(this makes it easier to remove the soiled bedding at clean out and insulates the sleeping section as well as absorbing urine- very important if you use straw for bedding) Then fill the newspaper about an inch deep in wood shavings or about two inches of straw. Don’t use shredded paper, fabric or Lucerne hay as bedding.

HAY – Oaten or meadow hay should be fed at about a handful per day. It will also serve as extra bedding in winter, but will be quickly eaten. Lucerne hay should only be used for pregnant or lactating sows as its calcium content is too high for everyday usage.

It is not necessary to have a guinea pig cage on the grass, if you want to have it on a stand or table, you can pick a little grass for them and put it in the cage as a treat.

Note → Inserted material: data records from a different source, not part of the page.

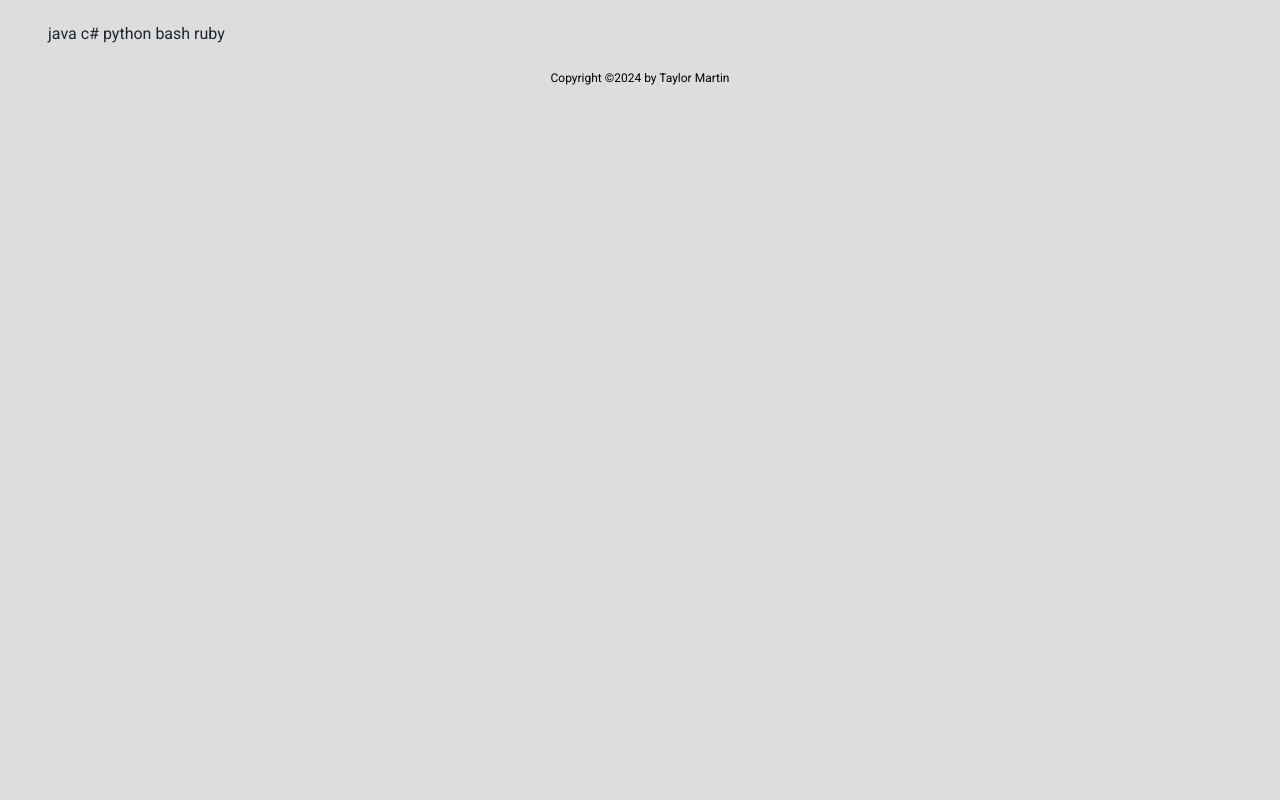
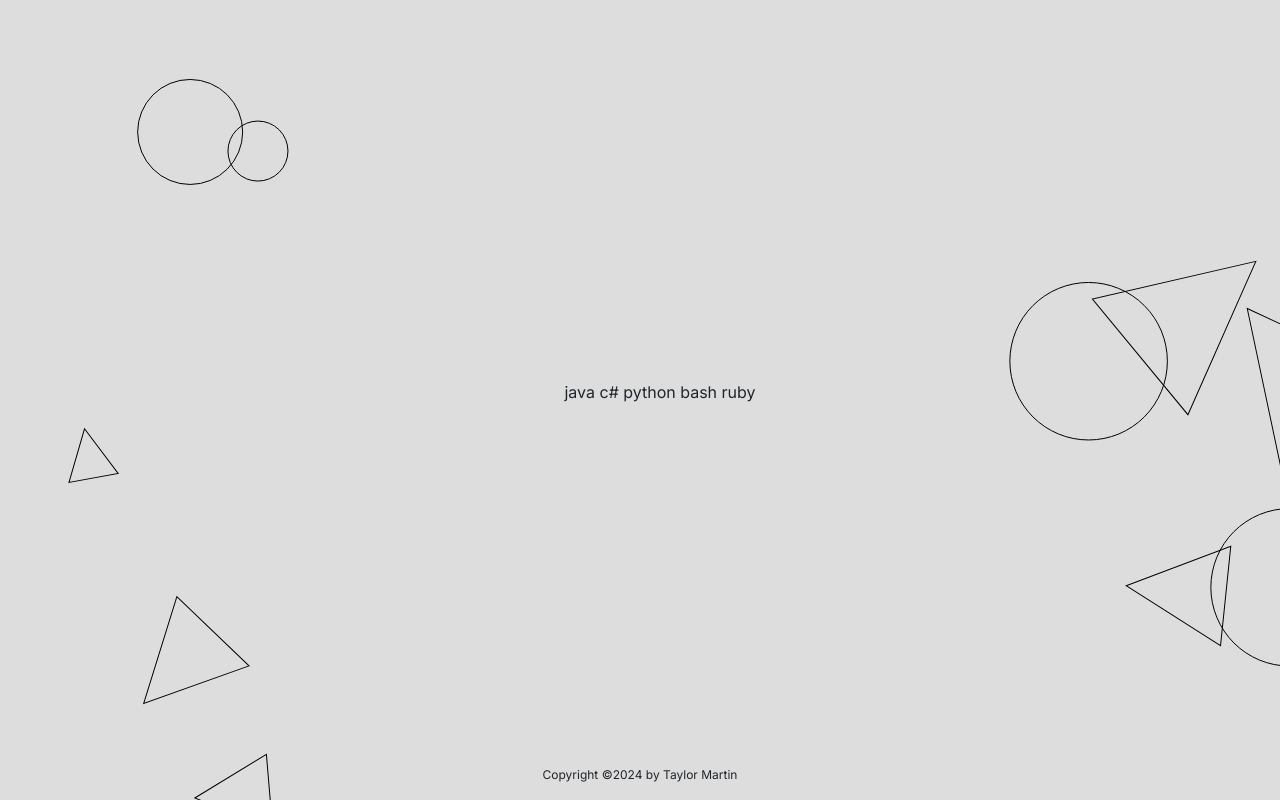
Before and after one commit to taylormarz/TM-Portfolio-Website, a plain HTML site: page index.html in a window 1280 px wide. Drawn offline with nearby package versions, Linux system fonts and the light colour scheme; a web font is replaced by a local one.

Commit message:
js animation for home page

```diff
--- a/assets/css/style.css
+++ b/assets/css/style.css
@@ -1,8 +1,11 @@
-@import url('https://fonts.googleapis.com/css2?family=Roboto:ital,wght@0,100;0,300;0,400;0,500;0,700;0,900;1,100;1,300;1,400;1,500;1,700;1,900&display=swap');
+@import url('https://fonts.googleapis.com/css2?family=Inter:wght@100..900&display=swap');
+
+/* serif font for headings */
+@import url('https://fonts.googleapis.com/css2?family=Playfair+Display:ital,wght@0,400..900;1,400..900&display=swap');
 
 body {
     background-color: #DDDDDD;
-    font-family: "Roboto", sans-serif;
+    font-family: "Inter", sans-serif;
     display: grid;
     grid-template-rows: auto 1fr auto;
 }
@@ -15,13 +18,18 @@ main {
 /* setting position and sizing of canvas */
 /* z-index = -1 so it doesn't interfere with other elements */
 #homeCanvas {
-    position: absolute;
+    position: fixed; /* Change from absolute to fixed */
     top: 0;
     left: 0;
-    width: 100%;
-    height: 100%;
+    width: 100vw; /* Use viewport width instead of percentage */
+    height: 100vh; /* Use viewport height instead of percentage */
     z-index: -1;
 }
+
+.vh-100 {
+    height: 100vh;
+}
+
 
 /* removing bullets from list */
 ul {
@@ -36,13 +44,15 @@ li {
 /* removing underline and changing colour of links */
 .navItems {
     color: #1F252C;
-    text-decoration: none;
+    text-decoration: none; /* Add this line */
 }
 
 /* hover event on links to show its selection */
 .navItems:hover {
-    font-weight: 500;
+    color: #1F252C;
+    font-weight: 700;
     font-style: italic;
+    text-decoration: none; /* Add this line */
 }
 
 footer {
--- a/assets/js/script.js
+++ b/assets/js/script.js
@@ -0,0 +1,161 @@
+const canvas = document.getElementById('homeCanvas');
+const ctx = canvas.getContext('2d');
+
+canvas.width = window.innerWidth;
+canvas.height = window.innerHeight;
+
+const triangles = [];
+
+function getRandomPosition(maxX, maxY) {
+    const x = Math.random() * maxX;
+    const y = Math.random() * maxY;
+    return { x, y };
+}
+
+function createTriangle(size) {
+    const position = getRandomPosition(canvas.width, canvas.height);
+    const speed = { x: (Math.random() * 2 - 1) * 1.5, y: (Math.random() * 2 - 1) * 1.5 };
+    const rotationSpeed = Math.random() * 0.02 - 0.01;
+    const rotationAngle = Math.random() * Math.PI * 2;
+    return {
+        position,
+        size,
+        speed,
+        rotationSpeed,
+        rotationAngle
+    };
+}
+
+for (let i = 0; i < 6; i++) {
+    let size;
+    if (i % 3 === 0) {
+        size = 50;
+    } else if (i % 3 === 1) {
+        size = 75;
+    } else {
+        size = 100;
+    }
+
+    if (i < 3) {
+        size *= 2;
+    }
+
+    triangles.push(createTriangle(size));
+}
+
+function drawTriangle(triangle) {
+    const { position, size, rotationAngle } = triangle;
+    const { x, y } = position;
+
+    ctx.save();
+
+    ctx.translate(x, y);
+
+    ctx.rotate(rotationAngle);
+
+    ctx.beginPath();
+    ctx.moveTo(0, 0);
+    ctx.lineTo(-size / 2, -size);
+    ctx.lineTo(size / 2, -size);
+    ctx.closePath();
+    ctx.strokeStyle = 'black';
+    ctx.stroke();
+
+    ctx.restore();
+}
+
+function updateTrianglePosition(triangle) {
+    const { position, speed, rotationSpeed } = triangle;
+    position.x += speed.x;
+    position.y += speed.y;
+
+    triangle.rotationAngle += rotationSpeed;
+
+    if (position.x > canvas.width) {
+        position.x = 0;
+    } else if (position.x < 0) {
+        position.x = canvas.width;
+    }
+    if (position.y > canvas.height) {
+        position.y = 0;
+    } else if (position.y < 0) {
+        position.y = canvas.height;
+    }
+}
+
+function drawCircle(circle) {
+    const { position, radius } = circle;
+    const { x, y } = position;
+
+    ctx.beginPath();
+    ctx.arc(x, y, radius, 0, Math.PI * 2);
+    ctx.closePath();
+    ctx.strokeStyle = 'black';
+    ctx.stroke();
+}
+
+function updateCirclePosition(circle) {
+    const { position, speed } = circle;
+    position.x += speed.x;
+    position.y += speed.y;
+
+    if (position.x > canvas.width + circle.radius) {
+        position.x = -circle.radius;
+    } else if (position.x < -circle.radius) {
+        position.x = canvas.width + circle.radius;
+    }
+    if (position.y > canvas.height + circle.radius) {
+        position.y = -circle.radius;
+    } else if (position.y < -circle.radius) {
+        position.y = canvas.height + circle.radius;
+    }
+}
+
+const circle1 = {
+    position: getRandomPosition(canvas.width, canvas.height),
+    radius: 30,
+    speed: { x: (Math.random() * 2 - 1) * 1.5, y: (Math.random() * 2 - 1) * 1.5 }
+};
+
+const circle2 = {
+    position: getRandomPosition(canvas.width, canvas.height),
+    radius: circle1.radius * 1.75,
+    speed: { x: (Math.random() * 2 - 1) * 1.5, y: (Math.random() * 2 - 1) * 1.5 }
+};
+
+const circle3 = {
+    position: getRandomPosition(canvas.width, canvas.height),
+    radius: circle2.radius * 1.5,
+    speed: { x: (Math.random() * 2 - 1) * 1.5, y: (Math.random() * 2 - 1) * 1.5 }
+};
+
+const circle4 = {
+    position: getRandomPosition(canvas.width, canvas.height),
+    radius: circle2.radius * 1.5,
+    speed: { x: (Math.random() * 2 - 1) * 1.5, y: (Math.random() * 2 - 1) * 1.5 }
+};
+
+function draw() {
+    ctx.clearRect(0, 0, canvas.width, canvas.height);
+
+    triangles.forEach(triangle => {
+        updateTrianglePosition(triangle);
+        drawTriangle(triangle);
+    });
+
+    updateCirclePosition(circle1);
+    drawCircle(circle1);
+
+    updateCirclePosition(circle2);
+    drawCircle(circle2);
+
+    updateCirclePosition(circle3);
+    drawCircle(circle3);
+
+    updateCirclePosition(circle4);
+    drawCircle(circle4);
+
+    requestAnimationFrame(draw);
+}
+
+draw();
--- a/index.html
+++ b/index.html
@@ -8,11 +8,12 @@
     semantic, image, paths, relative, absolute">
     <meta name="author" content="Taylor Martin">
     <title>Portfolio</title>
+    <link href="https://stackpath.bootstrapcdn.com/bootstrap/4.5.2/css/bootstrap.min.css" rel="stylesheet">
     <link rel="stylesheet" href="assets/css/style.css">
 </head>
 <body>
-    <!-- canvas to draw / animate shapes -->
     <header>
+        <div class="d-flex justify-content-center align-items-center vh-100">
             <nav>
                 <!-- navbar links to other pages on site -->
                 <ul>
@@ -23,13 +24,24 @@
                     <li><a class="navItems" href="pages/ruby.html">ruby</a></li>
                 </ul>
             </nav>
+        </div>
     </header>
+
     <main>
+        <!-- canvas to draw / animate shapes -->
         <canvas id="homeCanvas"></canvas>
     </main>
-    <footer>
-        <p>Copyright &copy;2024 by Taylor Martin</p>
+    <!-- fixing footer to bottom of page -->
+    <footer class="footer fixed-bottom">
+        <div class="container">
+            <div class="row">
+                <div class="col">
+                    <p class="text-center">Copyright &copy;2024 by Taylor Martin</p>
+                </div>
+            </div>
+        </div>
     </footer>
+    <script src="https://maxcdn.bootstrapcdn.com/bootstrap/4.5.2/js/bootstrap.min.js"></script>
     <script src="assets/js/script.js"></script>
 </body>
 </html>
```
Lines whose indentation alone changed are shown as unchanged.
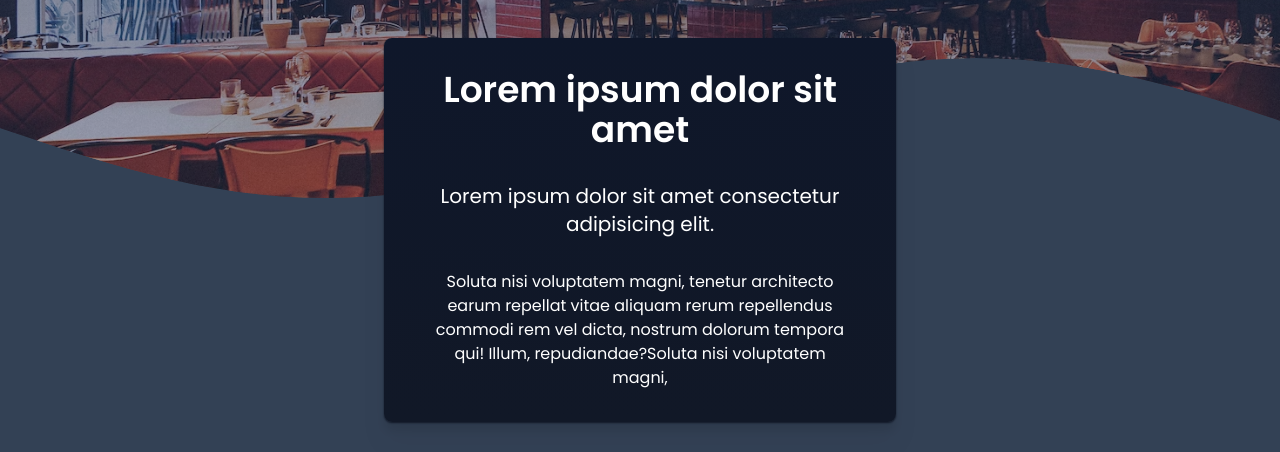
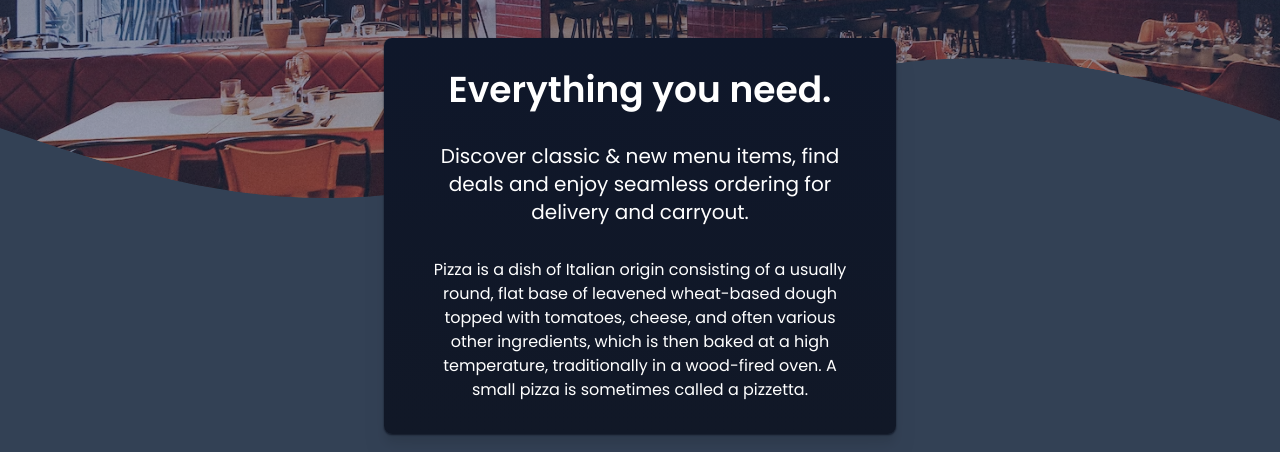
Before and after one commit to khoi23/big-assignment, a React (Vite) app: page / in a window 1280 px wide. Shown: the part 202-654 px from the top of the page. Built offline with nearby package versions, Linux system fonts and the light colour scheme; no server answers.

Commit message:
upload text

```diff
--- a/src/components/Banner.jsx
+++ b/src/components/Banner.jsx
@@ -9,16 +9,19 @@ const Banner = () => {
             <div className=" flex items-center justify-center flex-col">
                 <div className="bg-theme-cart py-8 px-12 lg:py-4 lg:px-6 text-white max-w-[40vw] xl:max-w-[50vw] lg:max-w-[80vw] sm:max-w-[90vw] text-center flex gap-8 lg:gap-2 flex-col drop-shadow-xl rounded-lg">
                     <h1 className="text-4xl xl:text-3xl lg:text-2xl md:text-xl font-semibold ">
-                        Lorem ipsum dolor sit amet
+                        Everything you need.
                     </h1>
                     <h4 className="text-xl lg:text-[1rem] md:text-[0.85rem]">
-                        Lorem ipsum dolor sit amet consectetur adipisicing elit.
+                        Discover classic & new menu items, find deals and enjoy
+                        seamless ordering for delivery and carryout.
                     </h4>
                     <p className="lg:text-[0.75rem]">
-                        Soluta nisi voluptatem magni, tenetur architecto earum
-                        repellat vitae aliquam rerum repellendus commodi rem vel
-                        dicta, nostrum dolorum tempora qui! Illum,
-                        repudiandae?Soluta nisi voluptatem magni,
+                        Pizza is a dish of Italian origin consisting of a
+                        usually round, flat base of leavened wheat-based dough
+                        topped with tomatoes, cheese, and often various other
+                        ingredients, which is then baked at a high temperature,
+                        traditionally in a wood-fired oven. A small pizza is
+                        sometimes called a pizzetta.
                     </p>
                 </div>
             </div>
```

If you are buying baby guinea pigs you will have to take special care. Baby cavies should be at least 4 weeks old before being sold. Bring them straight home and get them settled as soon as possible. Baby guinea pigs should not be handled for too long, they need to be able to get to food and especially water at frequent intervals, they do not stand up to the stress of handling nearly as well as adults and can suffer dehydration very easily. Baby guinea pigs are often very jumpy and being held is stressful, so take them slowly, increasing the handling time, as they get older. Like kittens and puppies, they need plenty of rest and time to relate to other guinea pigs in peace. If they become very stressed they won’t eat and that can cause tooth problems and stomach upsets. Diarrhoea as a result of stress can be fatal in baby guinea pigs.

For young children, cavies over 6 months old are recommended as they are quieter and less fragile.


Baby guinea pigs have high requirements of Vitamin C. Ensure that they get a variety of vegetables daily. Be very careful feeding iceburg lettuce, even adult guinea pigs can only tolerate small amounts of lettuce; it is better not to give it to them.

Usually the off cuts from preparing your own meals will be sufficient for two guinea pigs, if not, you can sometimes get green outer leaves, corn husks etc from the green grocer.


Keep your new guinea pigs away from other animals. Cats and dogs will be very curious, but it’s not much fun for the guinea pig. Baby guinea pigs look and behave like mice to cats, and one bite is usually fatal. Older animals are safer but don’t tempt fate, keep them separated. Guinea pigs can die from heart attacks when badly frightened, even if they are not actually touched.

Remember when you bring your new guinea pig home that every thing is new to them, so give them time to settle in and keep handling to a minimum for the first few days.

If you have any questions about purchasing guinea pigs or recommended hutches or feeds, contact a Cavy Club in your area.

For a first time guinea pig you will need:-


Water bottle

Food bowl (non tip)

Pellets or guinea pig mix

Lucerne hay

Wood shavings




Cabbage (in small amounts) Carrots Peas/beans (fresh only) Celery and tops

Corn and all parts of husk Apples Beetroot (fresh,not tops) Spinach

Cucumber Pumpkin Bock choy Pear

Parsley Oranges Chokos Grapes

Cauliflower incl leaves Broccoli Turnip Chicory

All types of melon incl. Skins Fresh picked grass (beware of any sprayed with chemicals)

Each cavy will have different likes and dislikes, try a variety to provide adequate vitamins each day.


Cavies are very susceptible to heat and can deteriorate rapidly during the warmer months of the year.

Click on the link below to view a very helpful article published in a past edition of Cavy Capers